Suning is considered the offseason winner with its overall stable of replacements, but Topsports contests that title with the acquisition of a single player: Zhuo "Knight" Ding. Knight struggled with contract issues for most of the year -- at one point playing for Suning Gaming -- but was regarded as the talent locked away. After an explosive Demacia Cup performance and return to competitive play, Knight is set to make Topsports one of the best teams in the LPL.

Although Knight stood out as the golden goose of the LPL offseason, Topsports also acquired Lee "LokeN" Dong-wook and Nam "Ben" Dong-hyun to form a strong competitive bot lane for the 2019 season, profiling much higher than their Chinese bot lane last year. After pushing Invictus Gaming in the Demacia Cup, it's not hard to see why everyone is excited for this re-tooled Topsports lineup.

Vici Gaming: D

Vici Gaming suffered a notable loss in AD carry Tan "Martin" Qi this offseason but was able to bring back XuanXuanPi while also adding more supplementary talent. Unfortunately for Vici, the roster is far from contending for middle of the pack, much less a playoff spot. Such has been the case since Vici Gaming's re-entrance into the league last year.

Maintaining solid domestic talent like Zhao "Aodi" Ao-Di is all well and good, but it hardly makes for an explosive offseason.

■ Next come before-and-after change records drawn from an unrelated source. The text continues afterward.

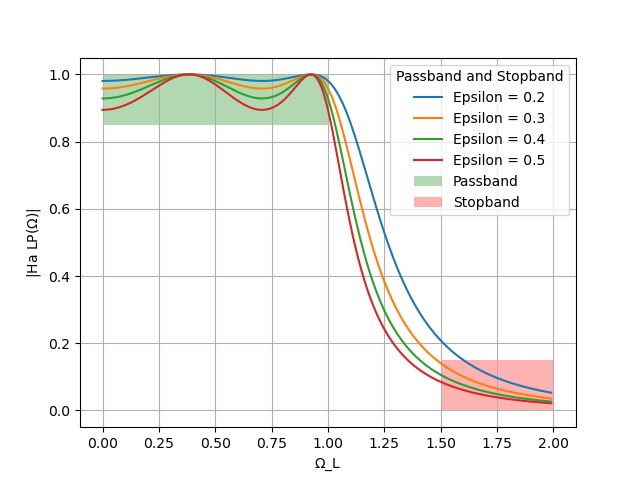
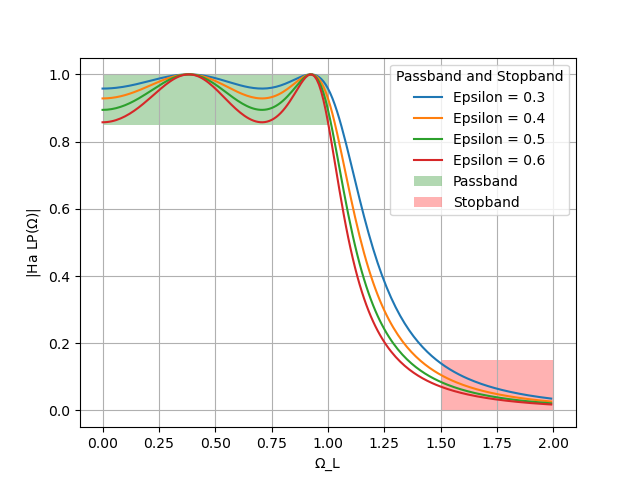
Add files via upload

Changed region(s): [[0.3125, 0.1562, 0.875, 0.8438], [0.1562, 0.1562, 0.2812, 0.2812]]

diff --git a/filter design/tables/tab.tex b/filter design/tables/tab.tex
@@ -5,14 +5,15 @@
     \begin{tabular}{|c|c|c|}
     \hline
     \textbf{$Pole$} & \textbf{$Value$} \\ \hline
-    $s_1$ &-0.3028 - j1.1781\\ \hline
-    $s_2$ &-0.7311- j0.4880\\ \hline
-    $s_3$ &-0.7311+ j0.4880\\ \hline
-    $s_4$ &-0.3028+ j1.1781\\ \hline
-    $s_5$ &0.3028+ j1.1781\\ \hline
-    $s_6$ &0.7311+ j0.4880\\ \hline
-    $s_7$ &0.7311- j0.4880\\ \hline
-    $s_8$ &0.3028- j1.1781\\ \hline
+ 
+    $s_1$ &-0.1982 - j1.0404\\ \hline
+    $s_2$ &-0.4785 - j0.4310\\ \hline
+    $s_3$ &-0.4785 + j0.4310\\ \hline
+    $s_4$ &-0.1982 + j1.0404\\ \hline
+    $s_5$ &0.1982 + j1.0404\\ \hline
+    $s_6$ &0.4785 + j0.4310\\ \hline
+    $s_7$ &0.4785 - j0.4310\\ \hline
+    $s_8$ &0.1982 - j1.0404\\ \hline
     \end{tabular}}
     \caption{Values of $s_k$}
     \label{tab:values poles sk}

diff --git a/filter design/tables/table1.tex b/filter design/tables/table1.tex
@@ -1,0 +1,19 @@
+\begin{table}[H]
+    \centering
+    
+    \resizebox{0.51\textwidth}{!}{
+    \begin{tabular}{|c|c|c|}
+    \hline
+    \textbf{$Pole$} & \textbf{$Value$} \\ \hline
+    $s_1$ &-0.2338 - j1.0826 \\ \hline
+    $s_2$ &-0.5644 - j0.4484\\ \hline
+    $s_3$ &-0.5644 + j0.4484  \\ \hline
+    $s_4$ &-0.2338+ j1.0826 \\ \hline
+    $s_5$ &0.2338 + j1.0826\\ \hline
+    $s_6$ &0.5644+ j0.4484 \\ \hline
+    $s_7$ &0.5644- j0.4484  \\ \hline
+    $s_8$ &0.2338 - j1.0826\\ \hline
+    \end{tabular}}
+    \caption{Values of $s_k$}
+    \label{tab:values poles sk}
+    \end{table}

There's always a chance that the new LDL talent will rise to prominence, but that remains be seen.